EFF-Austin board member Heather Barfield has conceived and directed a new play at The Vortex theater titled Privacy Settings. Based on the ancient Greek play of Prometheus Bound, Privacy Settings imagines Edward Snowden in the titular role of Prometheus, the titan whole stole fire from the gods and gifted it to mankind. The play is inspired by the actions and punishments of contemporary whistle-blowers, advocates for digital privacy rights and perversions of American civil liberties. Privacy Settings offers a “surveillance fun house” with opportunities for unique interactive experiences. Some of these experiences include actionable tips about how you can increase your digital privacy from the moment you walk out of the play later that evening.
EFF-Austin has managed to obtain a special deal for our followers to see the play for the low price of $10 a person on Thursday, June 16th at 8:00pm. On the night of the show you can mention that you’re with EFF-Austin to the Box Office and they will allow you to purchase the discounted tickets, which are being held for our group in our name. EFF-Austin board member Kevin Welch will be your host for the evening and will arrive at 6:30pm to lead a pre-show hour of drinks, socialization, and dinner at the adjacent Butterfly Bar and Patrizi’s Italian food trailer. Following the play, EFF-Austin president Jon Lebkowsky will lead a talkback to discuss the issues raised by the play.
We encourage everyone in the Austin tech community, as well as anyone who wants to learn more about the modern surveillance state and the increasingly large impact it’s going to have on our lives, to attend.
Please RSVP only if you are planning to attend, we are trying to get an accurate headcount.
Don’t miss the two-week discussion with Rebecca MacKinnon, author of Consent of the Networked, about global online civil liberties, led by EFF-Austin’s Jon Lebkowsky, currently in progress on the WELL.
Now, I assume everybody here is familiar with the recent fight to kill the Stop Online Piracy Act (SOPA), where we saw a joining of forces between American Internet companies and activists against the entertainment industry and other American companies that fall under the category of “the copyright lobby.” It is unfortunate that some American businesses want to corrode people’s freedom to connect in order to protect their outmoded business models, and fortunate that other American businesses are putting some serious cash and lobbying muscle into countering them. But congress wouldn’t have halted its trajectory if it hadn’t been for the grassroots activists like Fightforthefuture.org and many others, as well as nonprofits like Wikipedia who brought a moral force to the argument that tipped the scales and mobilized voters to call their representatives.

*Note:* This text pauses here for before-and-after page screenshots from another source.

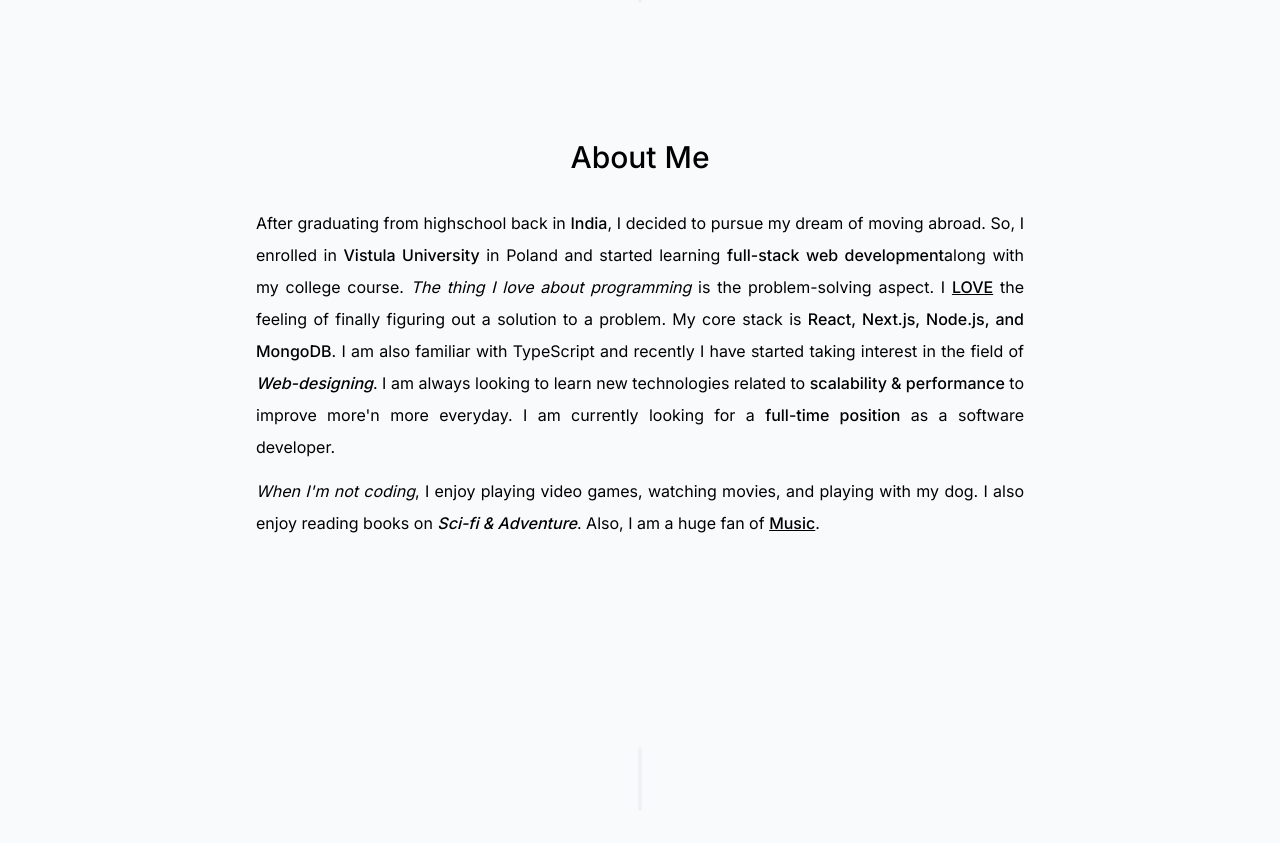
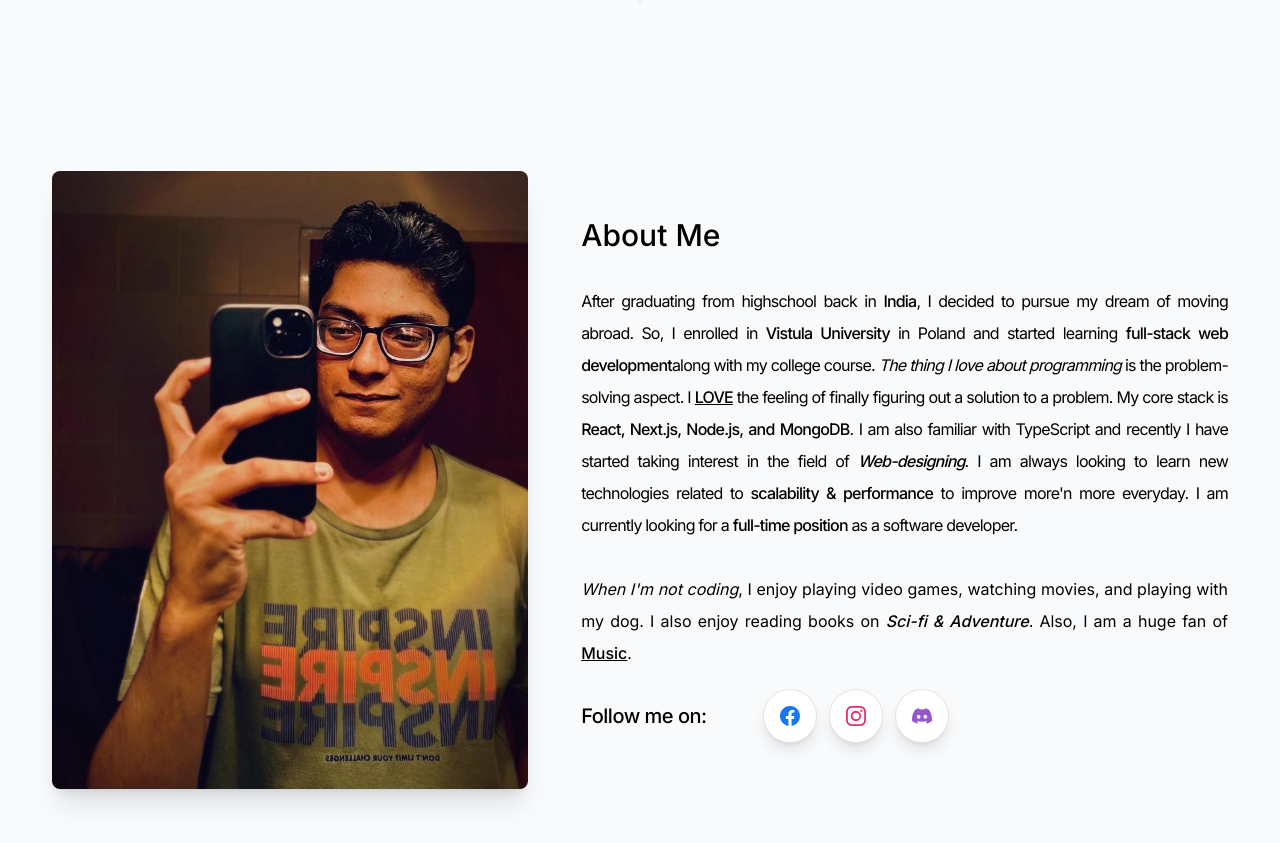
Before and after one commit to Nanashi-101/portfolio-site, a Next.js app: page / in a window 1280 px wide. Shown: the part 5340-6183 px from the top of the page. Built offline with nearby package versions, Linux system fonts and the light colour scheme; no server answers.

Commit message:
Modified the about section

```diff
--- a/components/About.tsx
+++ b/components/About.tsx
@@ -1,44 +1,114 @@
 "use client";
 
-import { useActiveSectionView } from '@/hooks/hooks';
-import { motion } from 'framer-motion';
-import SectionHeading from './section-heading';
-
+import { useActiveSectionView } from "@/hooks/hooks";
+import { motion } from "framer-motion";
+import { AboutHeading } from "./section-heading";
+import Image from "next/image";
+import myimg from "@/public/Me_croped.jpg";
+import { IoLogoWhatsapp } from "react-icons/io";
+import {
+  BsDiscord,
+  BsFacebook,
+  BsGithub,
+  BsInstagram,
+  BsLinkedin,
+} from "react-icons/bs";
 
 const About = () => {
-    const {ref, inView} = useActiveSectionView("About");
+  const { ref, inView } = useActiveSectionView("About");
   return (
-        <motion.section className='mb-[9rem] mt-[2rem] max-w-[50rem] text-justify leading-8 px-4 sm:mb-28 sm:mt-10 scroll-mt-[6.5rem] sm:scroll-mt-[12.2rem]'
+    <motion.section
+      className="mb-[9rem] mt-[2rem] max-w-[1240px] flex flex-col lg:flex-row gap-8 lg:gap-0 items-center justify-center text-justify leading-8 p-8 sm:mb-28 sm:mt-10 scroll-mt-[6.5rem] sm:scroll-mt-[12.2rem]"
       initial={{ opacity: 0, y: 100 }}
       animate={{ opacity: 1, y: 0 }}
-        transition={{delay: 0.175, duration: 0.3 }}
-        id='about'
+      transition={{ delay: 0.175, duration: 0.3 }}
+      id="about"
       ref={ref}
     >
-            <SectionHeading>about me</SectionHeading>
-            <p className='mb-3'>After graduating from highschool back in {" "}
-                <span className="font-medium">India</span>, I decided to pursue my dream of moving abroad. So, I enrolled in{" "} <span className="font-medium">Vistula University</span> in Poland and started learning{" "}
-                <span className="font-medium">full-stack web development</span>along with my college course.{" "}
-                <span className="italic">The thing I love about programming</span> is the
-                problem-solving aspect. I <span className="font-medium uppercase underline">love</span> the
-                feeling of finally figuring out a solution to a problem. My core stack
-                is{" "}
+      <div className="w-full lg:w-[45%] mx-auto flex items-center">
+        <Image
+          src={myimg}
+          alt="my-pfp"
+          className="w-full lg:w-[90%] rounded-lg shadow-xl"
+        />
+      </div>
+      <div className="w-full lg:w-[55%] flex flex-col justify-center">
+        <AboutHeading>about me</AboutHeading>
+        <div className="flex flex-col gap-5">
+          <p className="mb-3 tracking-tighter">
+            After graduating from highschool back in{" "}
+            <span className="font-medium">India</span>, I decided to pursue my
+            dream of moving abroad. So, I enrolled in{" "}
+            <span className="font-medium">Vistula University</span> in Poland
+            and started learning{" "}
+            <span className="font-medium">full-stack web development</span>along
+            with my college course.{" "}
+            <span className="italic">The thing I love about programming</span>{" "}
+            is the problem-solving aspect. I{" "}
+            <span className="font-medium uppercase underline">love</span> the
+            feeling of finally figuring out a solution to a problem. My core
+            stack is{" "}
             <span className="font-medium">
               React, Next.js, Node.js, and MongoDB
             </span>
-                . I am also familiar with TypeScript and recently I have started taking interest in the field of{" "}
-                <span className="font-medium italic">Web-designing</span>. I am always looking to
-                learn new technologies related to{" "}
-                <span className="font-medium ">scalability & performance</span> to improve more'n more everyday. I am currently looking for a{" "}
-                <span className="font-medium">full-time position</span> as a software
-                developer.</p>
+            . I am also familiar with TypeScript and recently I have started
+            taking interest in the field of{" "}
+            <span className="font-medium italic">Web-designing</span>. I am
+            always looking to learn new technologies related to{" "}
+            <span className="font-medium ">scalability & performance</span> to
+            improve more'n more everyday. I am currently looking for a{" "}
+            <span className="font-medium">full-time position</span> as a
+            software developer.
+          </p>
           <p>
             <span className="italic">When I'm not coding</span>, I enjoy playing
-                video games, watching movies, and playing with my dog. I also enjoy reading books on <span className="font-medium italic">Sci-fi & Adventure</span>. Also, I am a huge fan of{" "}
+            video games, watching movies, and playing with my dog. I also enjoy
+            reading books on{" "}
+            <span className="font-medium italic">Sci-fi & Adventure</span>.
+            Also, I am a huge fan of{" "}
             <span className="font-medium underline">Music</span>.
           </p>
+          <div className="flex flex-col sm:flex-row items-center gap-4">
+            <h1 className="text-xl font-medium tracking-tight mr-10">
+              Follow me on:
+            </h1>
+            <div className="flex gap-3">
+              <a
+                href="https://www.facebook.com/Soumyadip.2024"
+                className="flex bg-white text-black p-4 rounded-full gap-2 items-center justify-center duration-300 hover:scale-110 focus:scale-110 active:scale-100 cursor-pointer shadow-lg border border-black/10 dark:bg-white/10 dark:text-white/80"
+                target="_main"
+              >
+                <BsFacebook
+                  size={20}
+                  className="text-[#1877F2] dark:text-white"
+                />
+              </a>
+              <a
+                href="https://www.instagram.com/ign._.kratos"
+                className="flex bg-white text-black p-4 rounded-full gap-2 items-center justify-center duration-300 hover:scale-110 focus:scale-110 active:scale-100 cursor-pointer shadow-lg border border-black/10 dark:bg-white/10 dark:text-white/80"
+                target="_main"
+              >
+                <BsInstagram
+                  size={20}
+                  className="text-[#E1306C] dark:text-white"
+                />
+              </a>
+              <a
+                href="https://discord.com/channels/@me"
+                className="flex bg-white text-black p-4 rounded-full gap-2 items-center justify-center duration-300 hover:scale-110 focus:scale-110 active:scale-100 cursor-pointer shadow-lg border border-black/10 dark:bg-white/10 dark:text-white/80"
+                target="_main"
+              >
+                <BsDiscord
+                  size={20}
+                  className="text-[#9656CE] dark:text-white"
+                />
+              </a>
+            </div>
+          </div>
+        </div>
+      </div>
     </motion.section>
-    )
-}
+  );
+};
 
-export default About
+export default About;
--- a/components/Contact.tsx
+++ b/components/Contact.tsx
@@ -5,7 +5,7 @@ import { sendEmail } from '@/actions/sendEmail';
 import { useActiveSectionView } from '@/hooks/hooks';
 import { MdOutlineDelete } from "react-icons/md";
 import { motion } from 'framer-motion';
-import SectionHeading from './section-heading';
+import {SectionHeading} from './section-heading';
 import SubmitButton from './submit-btn';
 import toast from 'react-hot-toast';
 import { BsRecycle } from 'react-icons/bs';
--- a/components/Experience.tsx
+++ b/components/Experience.tsx
@@ -1,7 +1,7 @@
 "use client";
 
 import React from 'react'
-import SectionHeading from './section-heading'
+import {SectionHeading} from './section-heading'
 import { VerticalTimeline, VerticalTimelineElement } from 'react-vertical-timeline-component';
 import 'react-vertical-timeline-component/style.min.css';
 import { experiencesData } from '../lib/data'
--- a/components/Projects.tsx
+++ b/components/Projects.tsx
@@ -8,7 +8,7 @@ import Image from 'next/image';
 import Link from 'next/link';
 import React, { useRef } from 'react';
 import { AiOutlineLink } from "react-icons/ai";
-import SectionHeading from './section-heading';
+import {SectionHeading} from './section-heading';
 
 const Projects = () => {
     return (
--- a/components/Skills.tsx
+++ b/components/Skills.tsx
@@ -2,7 +2,7 @@
 
 
 import React from 'react'
-import SectionHeading from './section-heading'
+import {SectionHeading} from './section-heading'
 import { skillsData } from '@/lib/data'
 import { useActiveSectionView } from '@/hooks/hooks'
 import { animate, motion } from 'framer-motion'
--- a/components/section-heading.tsx
+++ b/components/section-heading.tsx
@@ -1,6 +1,6 @@
 // Not exactly needed but as I am learning typescript I decided to go with the tutorial as it is necessary to know how to write typescript code professionally.
 
-import React from 'react'
+import React, { Children } from 'react'
 
 interface HeadingProps {
     children: React.ReactNode
@@ -12,4 +12,15 @@ const SectionHeading = ({ children }: HeadingProps) => {
     )
 }
 
-export default SectionHeading
+
+const AboutHeading = ({children}: HeadingProps) => {
+    return (
+        <h2 className='text-3xl font-medium capitalize mb-8 text-left'>{children}</h2>
+    )
+}
+
+
+export {
+    SectionHeading,
+    AboutHeading
+}
```
Also changed, not shown: components/ScrollDown.tsx (line endings or trailing spaces), public/Me_croped.jpg (added). Lines whose indentation alone changed are shown as unchanged.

When it comes to legislation like the Cyber Intelligence Sharing and Protection Act (CISPA) which passed the House and is on its way to the Senate, the role of American Internet companies is a lot more troubling. Despite concerns that this legislation lacks safeguards that would protect Americans from unaccountable spying by the NSA and others, many American businesses continue to support it because they are concerned about the security of their networks and want something to be done. They have yet to be convinced that they should only support legislation that contains adequate civil liberties protections. Which brings me back to the original point- achieving freedom to connect is much easier than achieving freedom from illegitimate, unaccountable surveillance.
Finally, there is the issue of what I call the power exercised by Internet companies over people’s identities and their privacy. This has more to do with freedom from fear than freedom to connect. To make a long story short, American companies like Google and Facebook do a much better job at freedom to connect than they do at freedom from fear. For a taste of what my book says about the lands of Facebookistan and Googledom, see this adapted excerpt in Slate:
As for activists in the USA, people are doing a tremendous amount of good work fighting to keep our own Internet open and free, despite a lot of political and commercial forces pushing in the opposite direction. American activists working for Internet freedom elsewhere around are most effective, in my view, when they start from the premise that Internet freedom faces threats absolutely everywhere, and that the United States is a far cry from a perfect model particularly on issues of surveillance. Showing up with an attitude that basically says “Hi, I’m a white night from the land of the free riding in to save you” doesn’t tend to go down well. A more effective attitude is “Hi, I’m here in solidarity to support you in your part of the global struggle. How can I be most helpful?” A number of times I’ve seen people from Egypt, Syria and China get asked that question. Often the answer is: “sort out your own country’s contradictions so that our governments can have better models to follow.”